Web interface edit records:

|---|

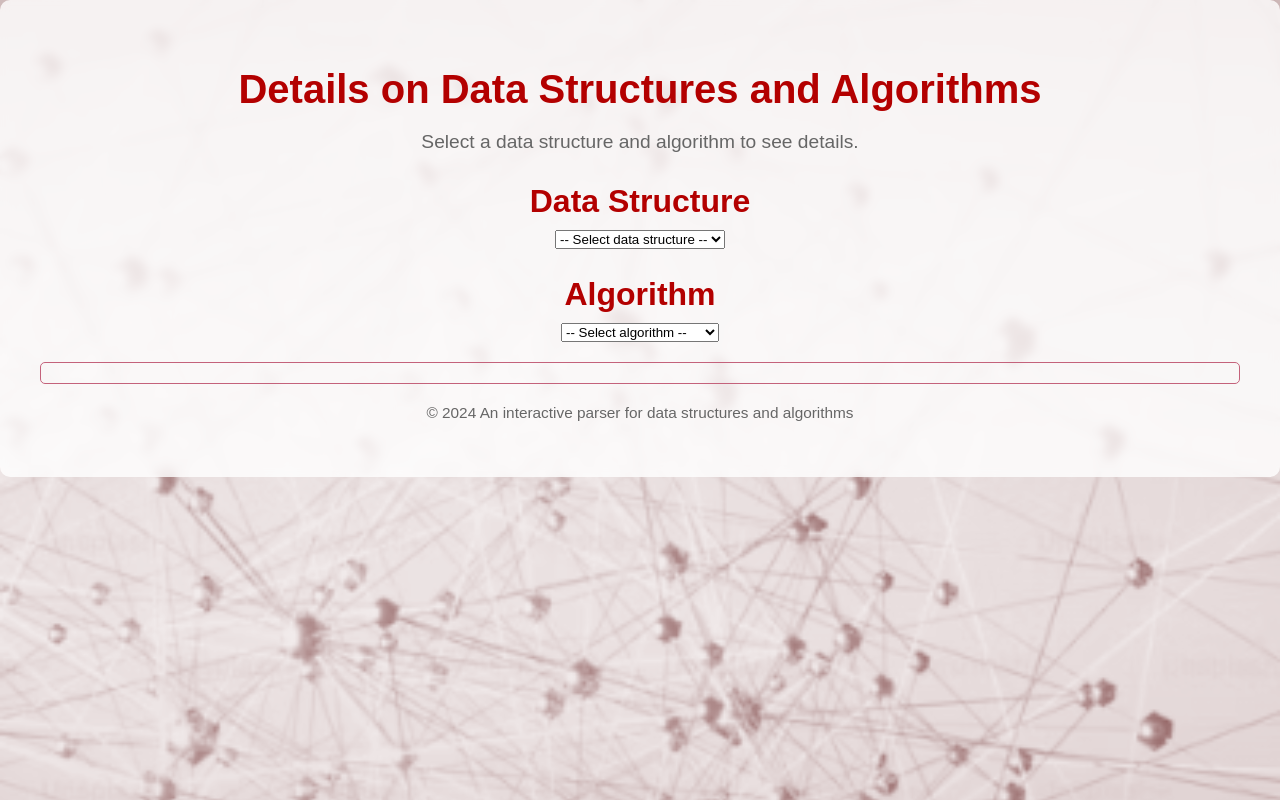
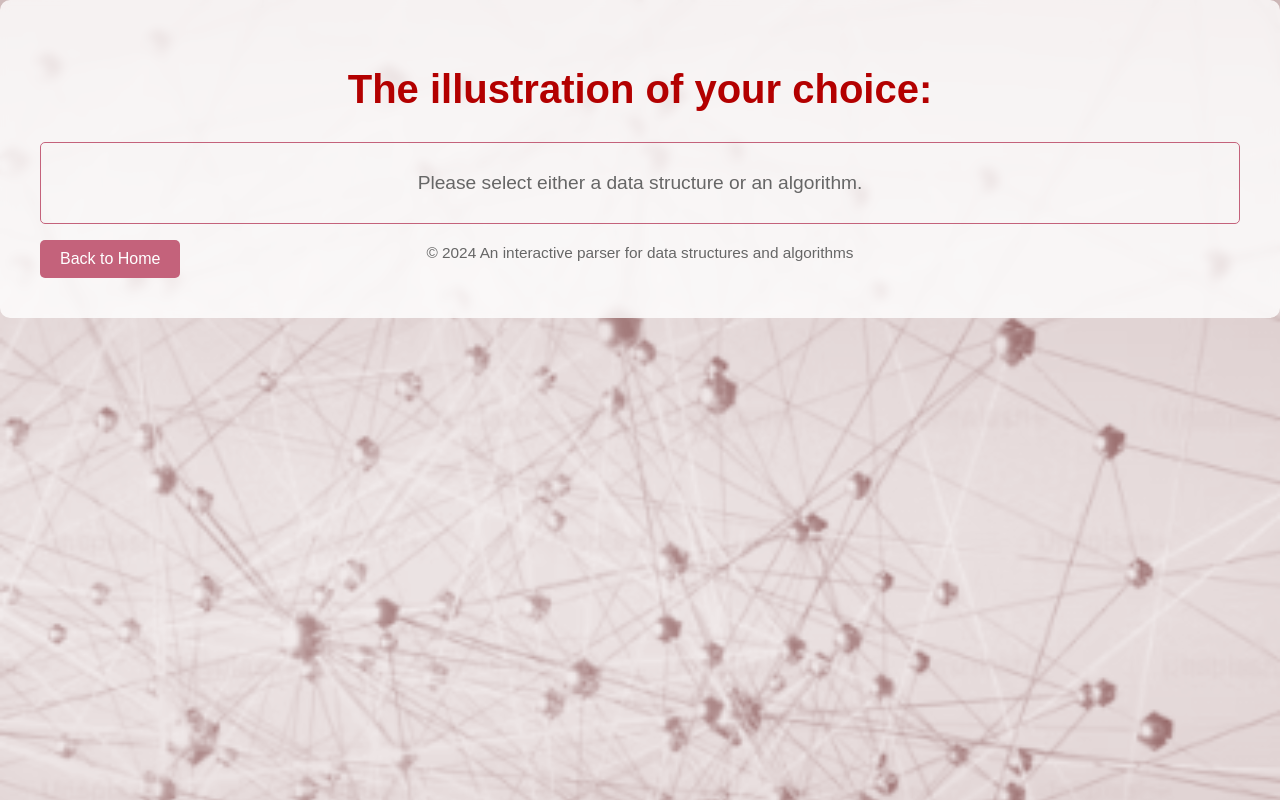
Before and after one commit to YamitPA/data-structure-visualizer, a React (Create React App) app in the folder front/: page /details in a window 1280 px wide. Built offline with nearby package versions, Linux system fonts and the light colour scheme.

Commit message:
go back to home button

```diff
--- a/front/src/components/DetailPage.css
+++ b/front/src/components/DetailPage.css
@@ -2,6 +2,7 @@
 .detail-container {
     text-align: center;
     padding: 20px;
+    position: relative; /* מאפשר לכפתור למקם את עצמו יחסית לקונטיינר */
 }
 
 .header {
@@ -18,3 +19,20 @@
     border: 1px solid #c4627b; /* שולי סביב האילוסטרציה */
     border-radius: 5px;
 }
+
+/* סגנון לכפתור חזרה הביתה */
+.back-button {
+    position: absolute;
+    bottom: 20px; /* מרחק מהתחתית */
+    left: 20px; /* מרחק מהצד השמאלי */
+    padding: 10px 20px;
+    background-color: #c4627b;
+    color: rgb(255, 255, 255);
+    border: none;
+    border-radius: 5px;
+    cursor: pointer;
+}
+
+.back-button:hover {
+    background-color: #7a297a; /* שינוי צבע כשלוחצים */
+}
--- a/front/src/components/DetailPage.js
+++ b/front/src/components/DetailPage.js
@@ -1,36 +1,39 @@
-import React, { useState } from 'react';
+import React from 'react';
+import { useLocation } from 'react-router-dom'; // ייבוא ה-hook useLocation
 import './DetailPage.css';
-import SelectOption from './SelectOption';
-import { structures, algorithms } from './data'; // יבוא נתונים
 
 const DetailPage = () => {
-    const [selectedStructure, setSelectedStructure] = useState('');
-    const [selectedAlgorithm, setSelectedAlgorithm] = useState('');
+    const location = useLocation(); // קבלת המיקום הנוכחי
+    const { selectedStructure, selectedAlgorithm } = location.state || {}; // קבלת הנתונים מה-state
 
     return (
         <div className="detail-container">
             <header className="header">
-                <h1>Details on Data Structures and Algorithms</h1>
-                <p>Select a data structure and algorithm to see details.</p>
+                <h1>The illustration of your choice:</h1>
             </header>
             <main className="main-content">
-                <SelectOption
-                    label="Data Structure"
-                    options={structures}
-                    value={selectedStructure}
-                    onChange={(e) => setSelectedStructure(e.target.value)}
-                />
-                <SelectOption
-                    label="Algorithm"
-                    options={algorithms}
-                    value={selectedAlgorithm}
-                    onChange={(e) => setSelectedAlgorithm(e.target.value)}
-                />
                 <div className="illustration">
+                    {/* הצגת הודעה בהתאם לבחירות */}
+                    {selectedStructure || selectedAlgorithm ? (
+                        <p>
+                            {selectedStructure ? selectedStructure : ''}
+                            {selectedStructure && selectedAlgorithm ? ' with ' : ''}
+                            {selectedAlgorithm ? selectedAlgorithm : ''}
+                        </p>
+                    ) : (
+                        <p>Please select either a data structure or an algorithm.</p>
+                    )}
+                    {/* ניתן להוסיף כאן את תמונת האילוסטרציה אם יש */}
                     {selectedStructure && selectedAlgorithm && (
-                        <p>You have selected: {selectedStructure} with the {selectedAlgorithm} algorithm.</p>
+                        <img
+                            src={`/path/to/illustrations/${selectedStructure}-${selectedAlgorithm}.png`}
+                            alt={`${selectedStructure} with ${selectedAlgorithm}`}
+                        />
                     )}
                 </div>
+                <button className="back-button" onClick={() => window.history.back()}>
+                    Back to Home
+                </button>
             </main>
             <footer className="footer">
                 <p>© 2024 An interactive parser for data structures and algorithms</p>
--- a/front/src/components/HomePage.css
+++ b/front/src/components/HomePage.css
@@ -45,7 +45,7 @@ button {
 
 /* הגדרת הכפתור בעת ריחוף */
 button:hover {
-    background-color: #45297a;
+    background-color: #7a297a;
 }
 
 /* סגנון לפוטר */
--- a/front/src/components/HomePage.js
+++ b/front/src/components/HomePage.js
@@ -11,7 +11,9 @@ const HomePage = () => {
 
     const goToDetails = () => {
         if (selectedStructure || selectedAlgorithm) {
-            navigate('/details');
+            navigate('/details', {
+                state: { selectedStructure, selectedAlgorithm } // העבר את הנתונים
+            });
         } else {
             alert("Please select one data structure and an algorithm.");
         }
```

|---|

*Work request*
Your copy should hold each line above exactly and no pictures at all.

*Response for this exercise*
Before and after one commit to YamitPA/data-structure-visualizer, a React (Create React App) app in the folder front/: page /details in a window 1280 px wide. Built offline with nearby package versions, Linux system fonts and the light colour scheme.

Commit message:
go back to home button

```diff
--- a/front/src/components/DetailPage.css
+++ b/front/src/components/DetailPage.css
@@ -2,6 +2,7 @@
 .detail-container {
     text-align: center;
     padding: 20px;
+    position: relative; /* מאפשר לכפתור למקם את עצמו יחסית לקונטיינר */
 }
 
 .header {
@@ -18,3 +19,20 @@
     border: 1px solid #c4627b; /* שולי סביב האילוסטרציה */
     border-radius: 5px;
 }
+
+/* סגנון לכפתור חזרה הביתה */
+.back-button {
+    position: absolute;
+    bottom: 20px; /* מרחק מהתחתית */
+    left: 20px; /* מרחק מהצד השמאלי */
+    padding: 10px 20px;
+    background-color: #c4627b;
+    color: rgb(255, 255, 255);
+    border: none;
+    border-radius: 5px;
+    cursor: pointer;
+}
+
+.back-button:hover {
+    background-color: #7a297a; /* שינוי צבע כשלוחצים */
+}
--- a/front/src/components/DetailPage.js
+++ b/front/src/components/DetailPage.js
@@ -1,36 +1,39 @@
-import React, { useState } from 'react';
+import React from 'react';
+import { useLocation } from 'react-router-dom'; // ייבוא ה-hook useLocation
 import './DetailPage.css';
-import SelectOption from './SelectOption';
-import { structures, algorithms } from './data'; // יבוא נתונים
 
 const DetailPage = () => {
-    const [selectedStructure, setSelectedStructure] = useState('');
-    const [selectedAlgorithm, setSelectedAlgorithm] = useState('');
+    const location = useLocation(); // קבלת המיקום הנוכחי
+    const { selectedStructure, selectedAlgorithm } = location.state || {}; // קבלת הנתונים מה-state
 
     return (
         <div className="detail-container">
             <header className="header">
-                <h1>Details on Data Structures and Algorithms</h1>
-                <p>Select a data structure and algorithm to see details.</p>
+                <h1>The illustration of your choice:</h1>
             </header>
             <main className="main-content">
-                <SelectOption
-                    label="Data Structure"
-                    options={structures}
-                    value={selectedStructure}
-                    onChange={(e) => setSelectedStructure(e.target.value)}
-                />
-                <SelectOption
-                    label="Algorithm"
-                    options={algorithms}
-                    value={selectedAlgorithm}
-                    onChange={(e) => setSelectedAlgorithm(e.target.value)}
-                />
                 <div className="illustration">
+                    {/* הצגת הודעה בהתאם לבחירות */}
+                    {selectedStructure || selectedAlgorithm ? (
+                        <p>
+                            {selectedStructure ? selectedStructure : ''}
+                            {selectedStructure && selectedAlgorithm ? ' with ' : ''}
+                            {selectedAlgorithm ? selectedAlgorithm : ''}
+                        </p>
+                    ) : (
+                        <p>Please select either a data structure or an algorithm.</p>
+                    )}
+                    {/* ניתן להוסיף כאן את תמונת האילוסטרציה אם יש */}
                     {selectedStructure && selectedAlgorithm && (
-                        <p>You have selected: {selectedStructure} with the {selectedAlgorithm} algorithm.</p>
+                        <img
+                            src={`/path/to/illustrations/${selectedStructure}-${selectedAlgorithm}.png`}
+                            alt={`${selectedStructure} with ${selectedAlgorithm}`}
+                        />
                     )}
                 </div>
+                <button className="back-button" onClick={() => window.history.back()}>
+                    Back to Home
+                </button>
             </main>
             <footer className="footer">
                 <p>© 2024 An interactive parser for data structures and algorithms</p>
--- a/front/src/components/HomePage.css
+++ b/front/src/components/HomePage.css
@@ -45,7 +45,7 @@ button {
 
 /* הגדרת הכפתור בעת ריחוף */
 button:hover {
-    background-color: #45297a;
+    background-color: #7a297a;
 }
 
 /* סגנון לפוטר */
--- a/front/src/components/HomePage.js
+++ b/front/src/components/HomePage.js
@@ -11,7 +11,9 @@ const HomePage = () => {
 
     const goToDetails = () => {
         if (selectedStructure || selectedAlgorithm) {
-            navigate('/details');
+            navigate('/details', {
+                state: { selectedStructure, selectedAlgorithm } // העבר את הנתונים
+            });
         } else {
             alert("Please select one data structure and an algorithm.");
         }
```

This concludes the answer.